Sunday, December 18, 2011

The 'Academics of Real Estate': Harper Court in the Wall Street Journal

posted by chicago pop

[You may have noticed that I've been on a little bit of a hiatus from blogging lately, but  a number of kind readers have encouraged me to quit loafing and get into my sweatpants (as one is clothed when blogging, by definition). Yes, there is still stuff going on in this fine neighborhood, a lot of it promising, such as what follows. And if you really think something should be up on this space, let me know: sending me stuff is the best way to get an issue broadcast. Because I'm lazy.]

Old news, yes, but worth excerpting: this good summary of Harper Court from the Wall Street Journal (paywall), which highlights the fact that this $134 million project is exceptional for being a major counter-cyclical investment. In the midst of a continued global recession and tight credit in real estate lending nationwide, there is nothing comparable to it on the South Side, and little else in Chicago or equivalent neighborhoods in other metro areas. How is this possible according to the laws of economics?

Why, it's the Chicago School, of course.
In a new bid to revitalize an area just north of its campus, the University of Chicago is subsidizing the mixed-use project, known as Harper Court, through various forms of assistance.
The university is selling land to the developer for $1 million that it bought for about $9 million; it is guaranteeing the $22 million construction loan on the 130-room hotel; and it is leasing the full 150,000 square feet of office space. Further, the city of Chicago is putting in about $20 million in a subsidy that comes from forgone future taxes on the site.
The moves provided the spark for a development that wouldn't have occurred otherwise, in a neighborhood long eschewed by investors. A formal groundbreaking occurred earlier this month at the site in Hyde Park, a neighborhood filled with students, university staff and faculty. By and large, poorer neighborhoods surround it, and large new private developments have been few and far between.
The university has a history in Chicago of steadily expanding its campus with new dorms, labs and classrooms. But that isn't what's behind this foray into the real-estate investment arena. Rather, it is being fueled by a desire to make the area around its campus more attractive to its students and faculty.
"We're not trying to flip these properties for profit," says David Green, executive vice president at the University of Chicago. "We're trying to really help invest in a way to spur development in the area."
Taking the role of both master planner and pioneer investor, universities in economically struggling urban areas have increasingly taken the lead on commercial developments to improve the livability of their neighborhoods.
The Journal points out, as we have on the blog, that other institutions like Penn have pursued similarly aggressive development agendas when it seemed that the market was unwilling to make major bets on the neighborhood. Of course, this entails a risk, but so does the choice to run a top-tier research university in a neighborhood that often only minimally meets basic standards of service and amenities expected by its staff and students.

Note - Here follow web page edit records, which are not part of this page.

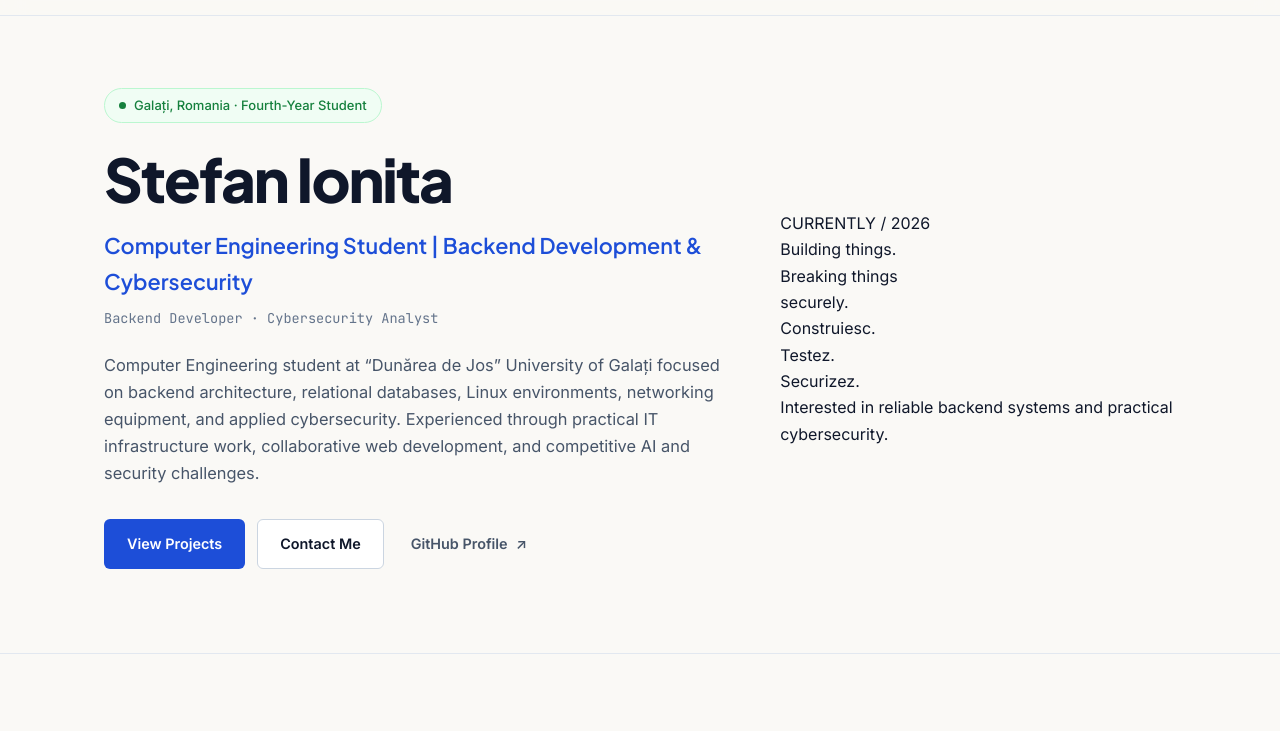
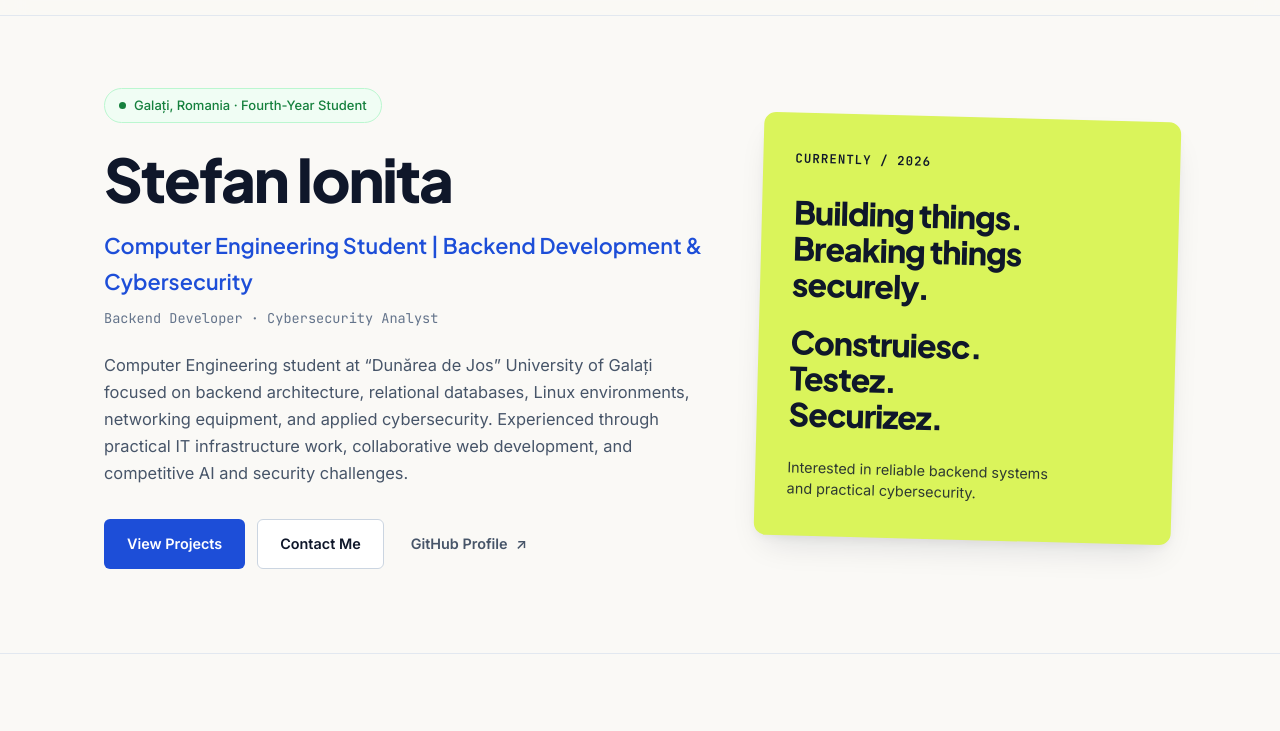
Before and after one commit to sk1fallRed25/sk1fall, a plain HTML site: page index.html in a window 1280 px wide. Shown: the part 56-787 px from the top of the page. Drawn offline with Linux system fonts and the light colour scheme.

Commit message:
update css
Added styles for signature poster card and updated hero section layout.

```diff
--- a/styles.css
+++ b/styles.css
@@ -20,11 +20,15 @@
   --accent-green-soft: #F0FDF4;
   --accent-green-border: #BBF7D0;
 
+  --poster-bg: #DAF45B;
+  --poster-ink: #0F172A;
+
   --border-light: #E2E8F0;
   --border-strong: #CBD5E1;
 
   --shadow-sm: 0 1px 2px rgba(15, 23, 42, 0.04);
   --shadow-md: 0 8px 24px -6px rgba(15, 23, 42, 0.06), 0 2px 6px -1px rgba(15, 23, 42, 0.03);
+  --shadow-poster: 0 16px 34px -12px rgba(15, 23, 42, 0.14), 0 4px 10px -2px rgba(15, 23, 42, 0.05);
 
   --font-sans: 'Inter', -apple-system, BlinkMacSystemFont, 'Segoe UI', Roboto, sans-serif;
   --font-display: 'Plus Jakarta Sans', 'Inter', -apple-system, BlinkMacSystemFont, sans-serif;
@@ -257,7 +261,7 @@ button {
 }
 
 /* ==========================================================================
-   HERO SECTION
+   HERO SECTION & SIGNATURE POSTER
    ========================================================================== */
 .hero-section {
   padding: 72px 0 84px;
@@ -266,8 +270,8 @@ button {
 
 .hero-grid {
   display: grid;
-  grid-template-columns: 1.35fr 0.85fr;
-  gap: 48px;
+  grid-template-columns: 1.3fr 0.9fr;
+  gap: 52px;
   align-items: center;
 }
 
@@ -373,49 +377,50 @@ button {
   color: var(--accent-primary);
 }
 
-/* Hero Overview Panel */
-.hero-panel {
-  background: var(--bg-surface);
-  border: 1px solid var(--border-light);
-  border-radius: var(--radius-lg);
-  padding: 28px;
-  box-shadow: var(--shadow-md);
+/* Signature Editorial Poster Card */
+.hero-poster {
+  background-color: var(--poster-bg);
+  color: var(--poster-ink);
+  border-radius: var(--radius-md);
+  padding: 36px 32px;
+  box-shadow: var(--shadow-poster);
+  transform: rotate(1.5deg);
+  transition: transform 240ms cubic-bezier(0.16, 1, 0.3, 1), box-shadow 240ms cubic-bezier(0.16, 1, 0.3, 1);
 }
 
-.panel-header {
-  padding-bottom: 16px;
-  margin-bottom: 20px;
-  border-bottom: 1px solid var(--border-light);
+.hero-poster:hover {
+  transform: rotate(0deg) translateY(-2px);
 }
 
-.mono-tag {
+.poster-eyebrow {
   font-family: var(--font-mono);
-  font-size: 0.75rem;
-  font-weight: 500;
-  letter-spacing: 0.04em;
-  color: var(--accent-primary);
+  font-size: 0.78rem;
+  font-weight: 600;
+  letter-spacing: 0.08em;
+  text-transform: uppercase;
+  color: var(--poster-ink);
+  margin-bottom: 24px;
 }
 
-.panel-list {
-  display: flex;
-  flex-direction: column;
-  gap: 18px;
+.poster-statement {
+  font-family: var(--font-display);
+  font-size: clamp(1.65rem, 2.5vw, 2.05rem);
+  font-weight: 800;
+  line-height: 1.13;
+  letter-spacing: -0.03em;
+  color: var(--poster-ink);
 }
 
-.panel-item dt {
-  font-size: 0.75rem;
-  font-weight: 600;
-  text-transform: uppercase;
-  letter-spacing: 0.05em;
-  color: var(--text-muted);
-  margin-bottom: 4px;
+.poster-statement-secondary {
+  margin-top: 22px;
 }
 
-.panel-item dd {
-  margin: 0;
-  font-size: 0.9375rem;
-  font-weight: 500;
-  color: var(--text-primary);
+.poster-caption {
+  margin-top: 24px;
+  font-size: 0.9rem;
+  line-height: 1.5;
+  color: rgba(15, 23, 42, 0.85);
+  max-width: 30ch;
 }
 
 /* ==========================================================================
@@ -1137,6 +1142,15 @@ button {
     padding: 52px 0 64px;
   }
 
+  .hero-poster {
+    transform: none;
+    max-width: 440px;
+  }
+
+  .hero-poster:hover {
+    transform: none;
+  }
+
   .projects-grid,
   .skills-grid,
   .project-features {
@@ -1197,6 +1211,11 @@ button {
     gap: 10px;
   }
 
+  .hero-poster {
+    max-width: 100%;
+    padding: 28px 24px;
+  }
+
   .about-card,
   .experience-card,
   .project-card,
@@ -1242,6 +1261,10 @@ button {
     scroll-behavior: auto;
   }
 
+  .hero-poster {
+    transform: none !important;
+  }
+
   *,
   *::before,
   *::after {
```
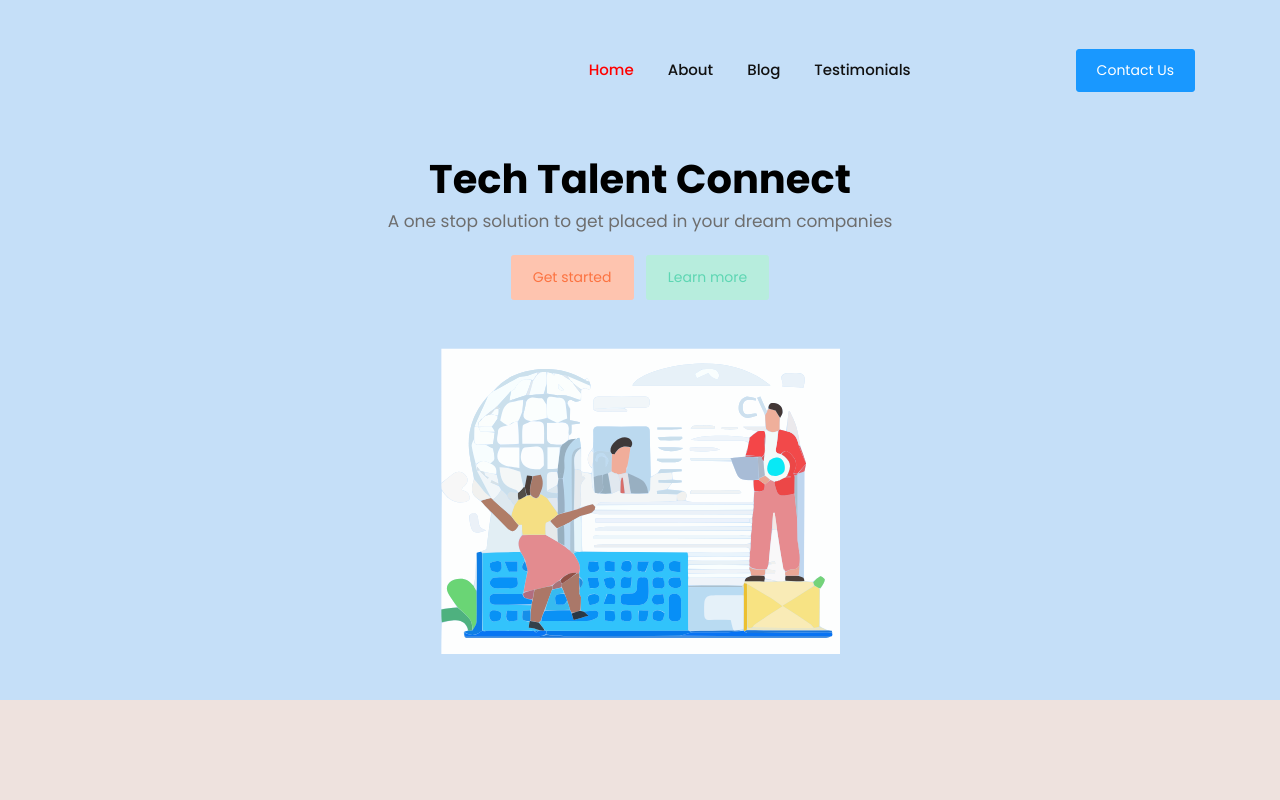
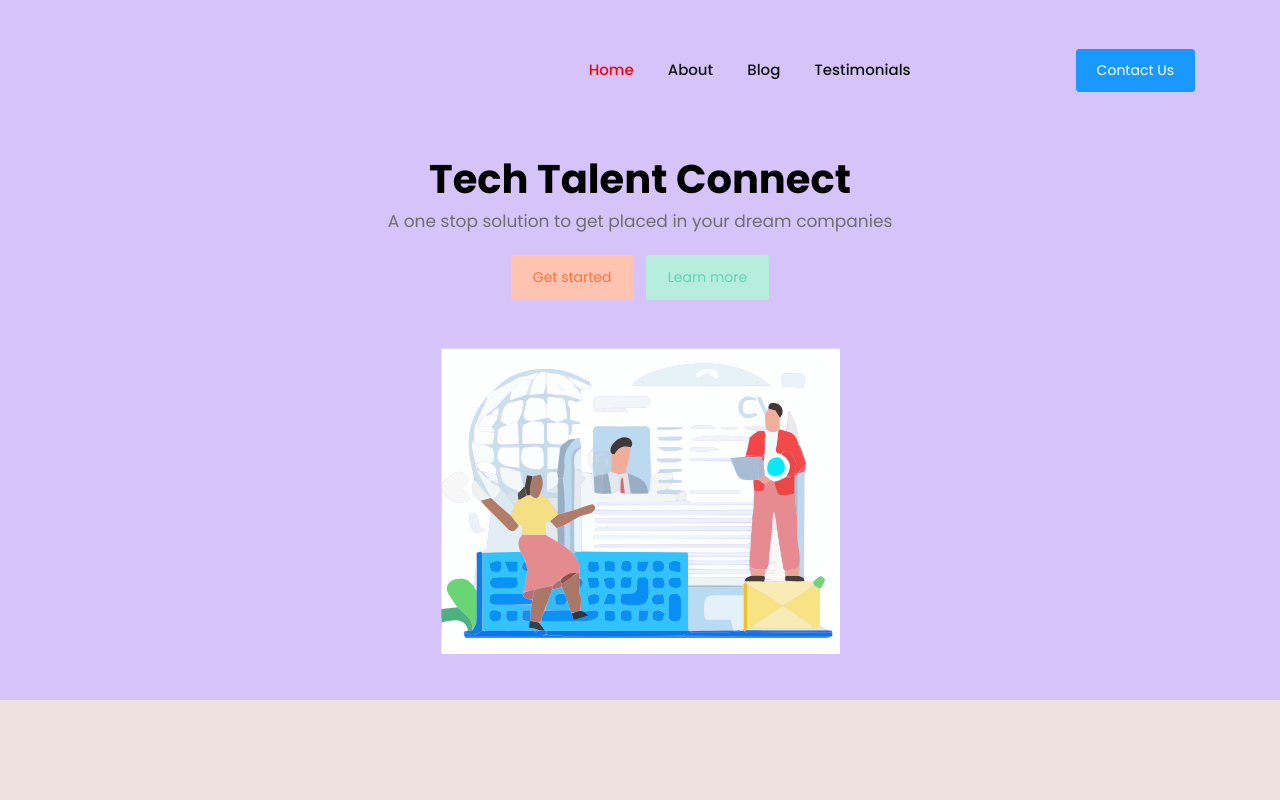
Before and after one commit to ss-coder30/Recruitment-site-landing-page, a website: page index.html in a window 1280 px wide. Shown: the top 800 px of the page. Drawn offline with Linux system fonts and the light colour scheme.

Commit message:
Update index.html

```diff
--- a/index.html
+++ b/index.html
@@ -12,8 +12,8 @@
   <link rel="stylesheet" href="css/style.min.css">
 </head>
 <body id="body" data-spy="scroll" data-target=".navbar" data-offset="100" style="background-color: #EEE2DE;">
-  <header id="header-section" style="background-color: #C5DFF8;">
-    <nav class="navbar navbar-expand-lg pl-3 pl-sm-0" id="navbar" style="background-color: #C5DFF8;">
+  <header id="header-section" style="background-color: #cdbbf3;">
+    <nav class="navbar navbar-expand-lg pl-3 pl-sm-0" id="navbar" style="background-color: #d5c3fa;">
     <div class="container">
       <div class="navbar-brand-wrapper d-flex w-100">
         <!-- <img src="images/Group2.svg" alt=""> -->
@@ -51,7 +51,7 @@
     </div>
     </nav>
   </header>
-  <div class="banner" style="background-color: #C5DFF8;">
+  <div class="banner" style="background-color: #d5c3fa;">
     <div class="container">
       <h1 class="font-weight-semibold">Tech Talent Connect</h1>
       <h6 class="font-weight-normal text-muted pb-3">A one stop solution to get placed in your dream companies</h6>
```
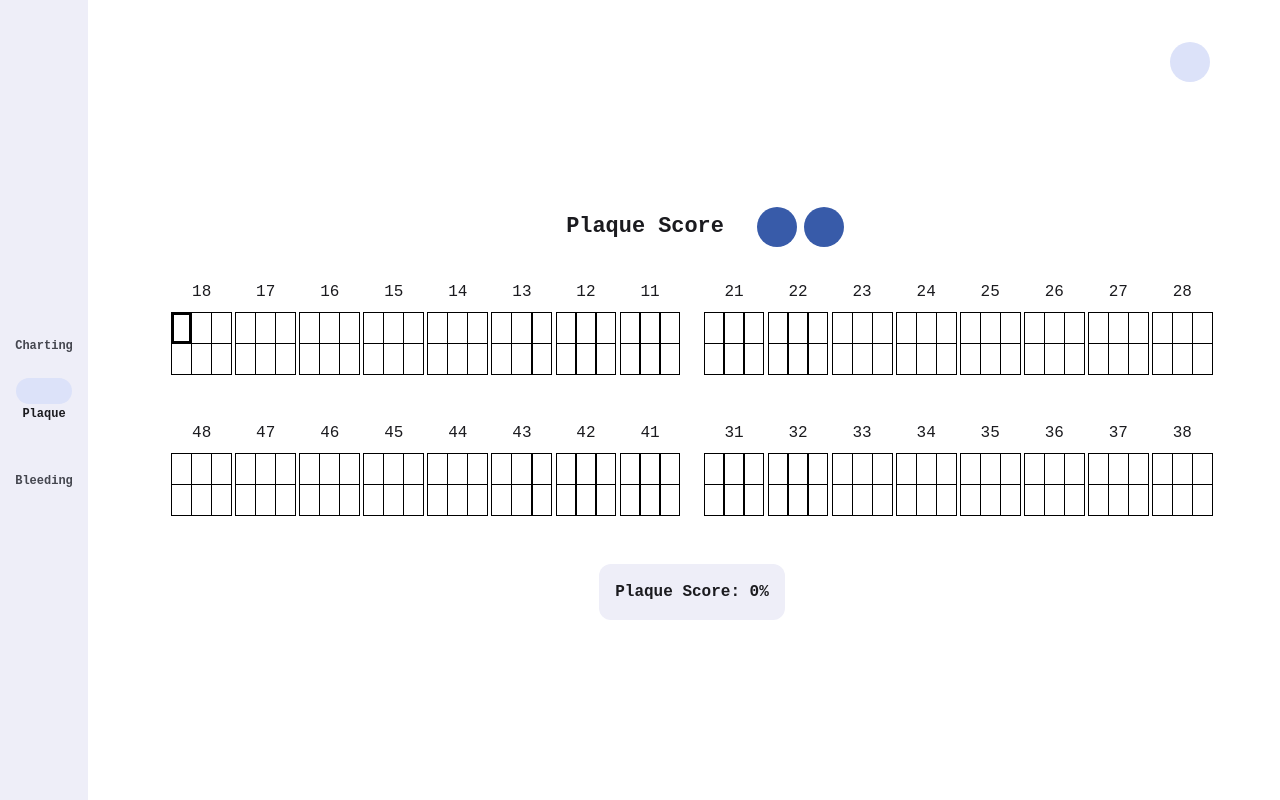
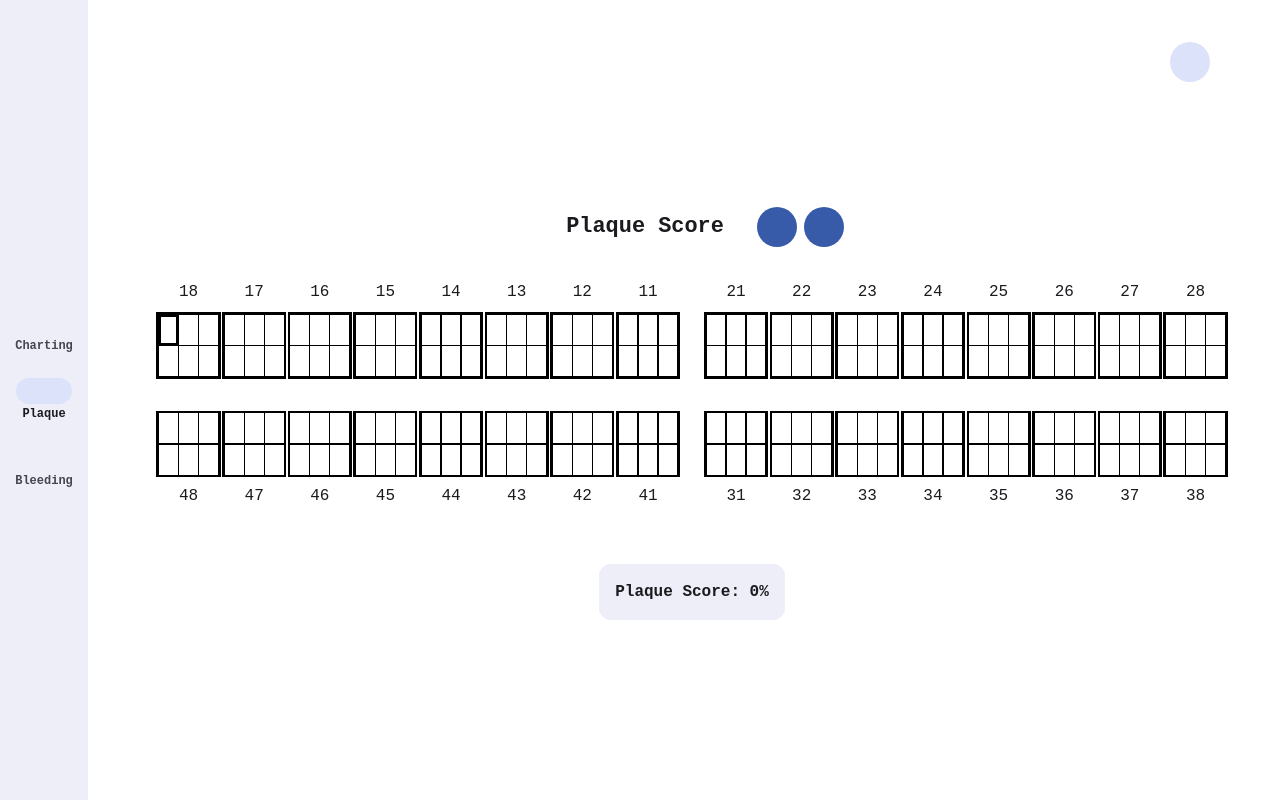
Before and after one commit to AGgup8/dental-tools, a Vue app: page /plaque in a window 1280 px wide. Built offline with nearby package versions, Linux system fonts and the light colour scheme; some icons are missing.

Commit message:
change padding and margins

```diff
--- a/src/modules/plaque-bleeding-scores/components/ChartSixSurface.vue
+++ b/src/modules/plaque-bleeding-scores/components/ChartSixSurface.vue
@@ -38,6 +38,7 @@
         :activeIndex="activeIndex"
         :activeSurface="activeSurface"
         :show-tooth="showTeeth"
+        :label-bottom="true"
         @surface-click="(payload) => selectSurface(payload)"
         @label-click="(payload) => blankTooth(payload)"
       />
@@ -52,6 +53,7 @@
         :activeIndex="activeIndex"
         :activeSurface="activeSurface"
         :show-tooth="showTeeth"
+        :label-bottom="true"
         @surface-click="(payload) => selectSurface(payload)"
         @label-click="(payload) => blankTooth(payload)"
       />
@@ -306,13 +308,13 @@ setUpArrowKeyListeners();
 <style scoped>
 .chart-layout {
   display: grid;
-  grid-gap: 2.5rem 1.5rem;
+  grid-gap: 2rem 1.5rem;
   grid-template-columns: 1fr 1fr;
   grid-template-rows: 1fr 1fr;
 }
 .quadrant-layout {
   display: grid;
-  grid-gap: 0.25rem;
+  grid-gap: 0.1rem;
   grid-template-columns: repeat(8, 1fr);
 }
 </style>
--- a/src/modules/plaque-bleeding-scores/components/ToothSingle.vue
+++ b/src/modules/plaque-bleeding-scores/components/ToothSingle.vue
@@ -140,6 +140,7 @@ const highlightClass = determineHighlightClass();
   display: grid;
   grid-template-columns: min-content min-content min-content;
   grid-template-rows: 1fr 1fr;
+  border: 2px solid #000;
 }
 
 .surfaces-teeth {
@@ -192,7 +193,7 @@ const highlightClass = determineHighlightClass();
 }
 
 .tooth-blank {
-  opacity: 0.5;
+  opacity: 0.7;
 }
 
 .tooth-blank .surfaces {
@@ -201,6 +202,6 @@ const highlightClass = determineHighlightClass();
 
 .tooth-blank input {
   border-color: #000;
-  background-color: #777;
+  background-color: #333;
 }
 </style>
```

53rd Street is singled out, to no great surprise, as full of potential but wanting over the last few years.
Harper Court, on 53rd Street, is a historic retail strip, dotted with a hodgepodge of retail outlets, from banks to a mattress store. Its Valois Cafeteria, a classic neighborhood eatery, has occasionally been visited by President Obama upon his returns to Chicago.

But the university has higher aspirations. "It hasn't been a great neighborhood street, or a real destination where there's an interesting mix of shops and services," says Mr. Green.
Elsewhere on 53rd Street, the efforts of the school are aimed at renovating older buildings. Earlier this year, it began renovating an old movie theater, and it leased a storefront it owns to a 24-hour diner.

"You have a real healthy combination of interesting development opportunities and good buildings with interesting space," says Josh Sirefman, a consultant for the university on the revitalization and a former New York City economic development official.
Based on the tall cranes and fencing around the Harper Court lot, and the spiffed up Herald Building now home to Five Guys, so far things look like a good bet. The kind of bet that probably should have been made a long time ago. 

1 comment:

jw said...

God, that's ugly.